CDs can be compared very well to US Treasuries, and some Munis (Municipal Bonds) as these bonds (CDs are essentially bonds) are risk free by virtue of (Federal or State) government guarantee. CDs offer substantial premium to US Treasuries –

Anonymous says:

Hi OpitRate,

I understand that and rate risk is just one type of risk. Keep in mind the FED just announced (which it’s never done before), how long they will keep their rate (and who knows it might go past this). Could the FED change their mind before this? Absolutely but doubtful based upon economic conditions.

Inflation risk is another, and IMHO is still a bigger risk. So which is the lesser evil? Either way you can lose money in real terms. So stating CDs are “risk free” isn’t really a true statement, especially at these unheard of low rates.

Every investment has risk. What that risk is isn’t always apparent.

Anonymous says:

CDs are one of the few investments where the principal and interest are risk free. All of the other investments listed above carry varying levels principal risk. You are right in that there other risks that will effect ALL investments – including inflation, rising / falling interest rates and others. However, CD investments are protected from principal risk and interest rate risk given that a) amounts are insured to $250k / account, and b) CDs typically have fixed interest rate meaning that regardless what happens in the market, the interest rate will remain fixed for the duration of term.

BTW, interest rate and inflation risks are very closely correlated. If inflation begins to creep up, the FED will be forced to raise interest rates. However, we are mere mortals and thus predicting the future is very difficult. What we can say however, is that it is not appropriate to compare CDs with P2P Lending, MLPs, and other investments where principal is not 100% guaranteed given widely different risk characteristics and widely different return expectations.

In addition, we find that people who invest in CDs (or who allocate a certain percentage of their portfolio to no-risk investments to CDs) are typically interested in preservation of capital, rather than return on capital.

Anonymous says:
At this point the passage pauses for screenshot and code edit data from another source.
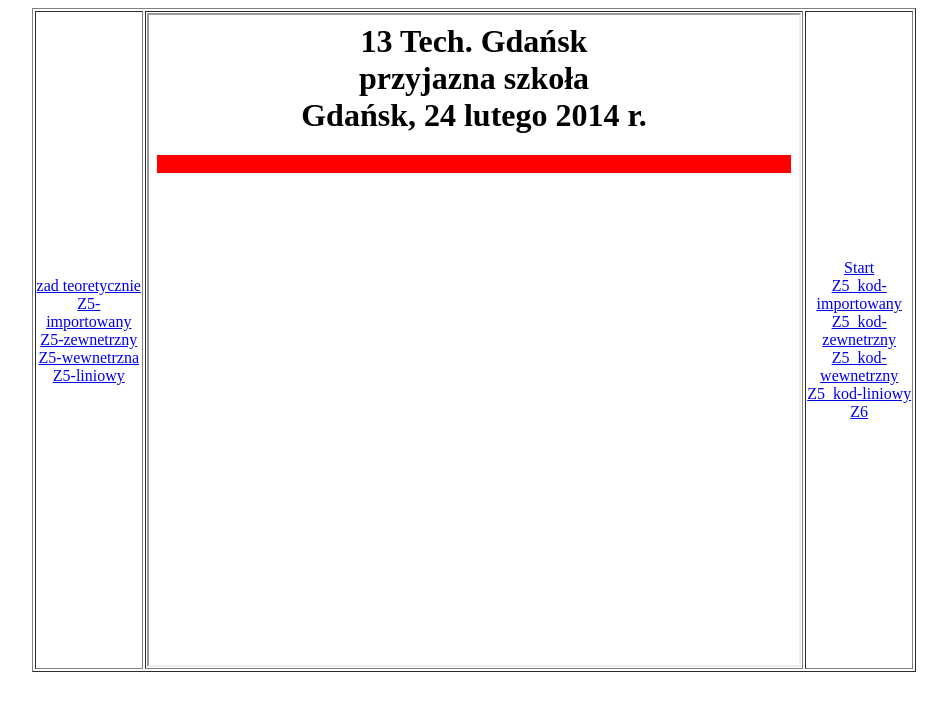
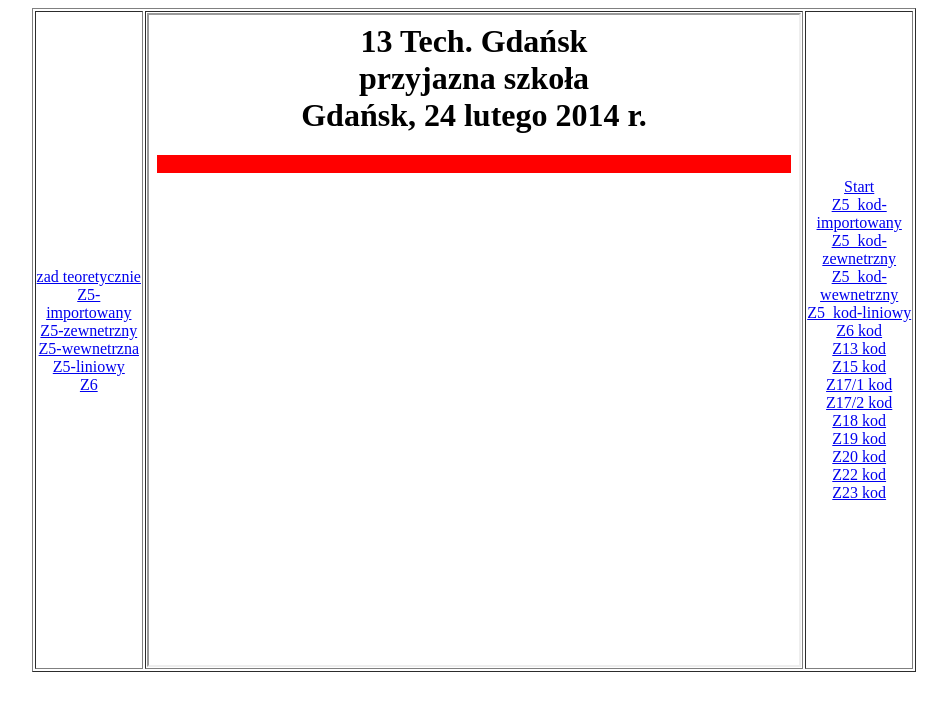
Before and after one commit to PrzemyslawS1/css231, a plain HTML site: page index.html in a window 1280 px wide. Shown: the whole page, without its empty margins (166-1113 px from the left). Drawn offline with Linux system fonts and the light colour scheme.

Commit message:
Update index.html

```diff
--- a/index.html
+++ b/index.html
@@ -11,6 +11,7 @@
 <a href="sten_Z5_2.html" target="strony">Z5-zewnetrzny</a> <br>
 <a href="sten_Z5_3.html" target="strony">Z5-wewnetrzna</a> <br>
 <a href="sten_Z5_4.html" target="strony">Z5-liniowy</a> <br>
+<a href="sten_Z6.html" target="strony">Z6</a> <br>
 <br>
 </td>
 <td align=center><iframe width=650 height=650 name="strony" src="start.html" border="0"></iframe>
@@ -21,7 +22,16 @@
 <a href="sten_Z5_2kod.html" target="strony">Z5_kod-zewnetrzny</a> <br>
 <a href="sten_Z5_3kod.html" target="strony">Z5_kod-wewnetrzny</a> <br>
 <a href="sten_Z5_4kod.html" target="strony">Z5_kod-liniowy</a> <br>
-<a href="sten_Z6.html" target="strony">Z6</a> <br>
+  <a href="sten_Z6_kod.html" target="strony">Z6 kod </a> <br>
+  <a href="sten_Z13_kod.html" target="strony">Z13 kod </a> <br>
+  <a href="sten_Z15_kod.html" target="strony">Z15 kod </a> <br>
+  <a href="sten_Z17pp1_kod.html" target="strony">Z17/1 kod </a> <br>
+  <a href="sten_Z17pp2_kod.html" target="strony">Z17/2 kod </a> <br>
+  <a href="sten_Z18_kod.html" target="strony">Z18 kod </a> <br>
+  <a href="sten_Z19_kod.html" target="strony">Z19 kod </a> <br>
+  <a href="sten_Z20_kod.html" target="strony">Z20 kod </a> <br>
+  <a href="sten_Z22_kod.html" target="strony">Z22 kod </a> <br>
+  <a href="sten_Z23_kod.html" target="strony">Z23 kod </a> <br>
 </td>
 </tr>
 </table>
```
My only comment is I look at all investments in terms of real dollars returned. If you lose money via inflation risk or market risk, what’s the difference? The net effect is the same.

Anonymous says:

Great article IJ. I have some money in most of these investments although I have taken out all my corporate bond money and put it into peer to peer lending, but of course you’re not surprised about that. After p2p lending my favorite investment is the MLP’s. The dividends they pay are simply some of the best available and for the most part these are stable companies with predictable yields.

@Flexo, I am not a big fan of Foliofn either but I know many investors who are having a successful time using it to invest in Lending Club. In fact, there was a post this morning from a PF blogger discussing just that:

Anonymous says:

There are some phenomenal REIT’s trading at low prices right now.

I feel like owning the dividend aristocrats is good investing practice in any economy. Many of them are paying 4% yields.

Luke Landes says:

Thanks for the article, Investor Junkie! I haven’t explored any of these types of investments. I’m sticking to a stock market index fund for the long-term and haven’t invested much other than that. Originally, I had no opportunities with Lending Club because I live in New Jersey, but now it looks like they have a way to get around that restriction by using the Foliofn trading platform. I’m going to look into that first.

Anonymous says:

No problem. I’m not a fan of FolioFN though. IMHO it’s not really usable. It’s a shame though as it could add more liquidity to the lending club market.

Anonymous says:

What a depressing time to try and make some money on investments. It feels as if only those who can execute those tricky “options” are doing well. I’m going for stable dividend stocks and trying to focus on cash flow instead of principal.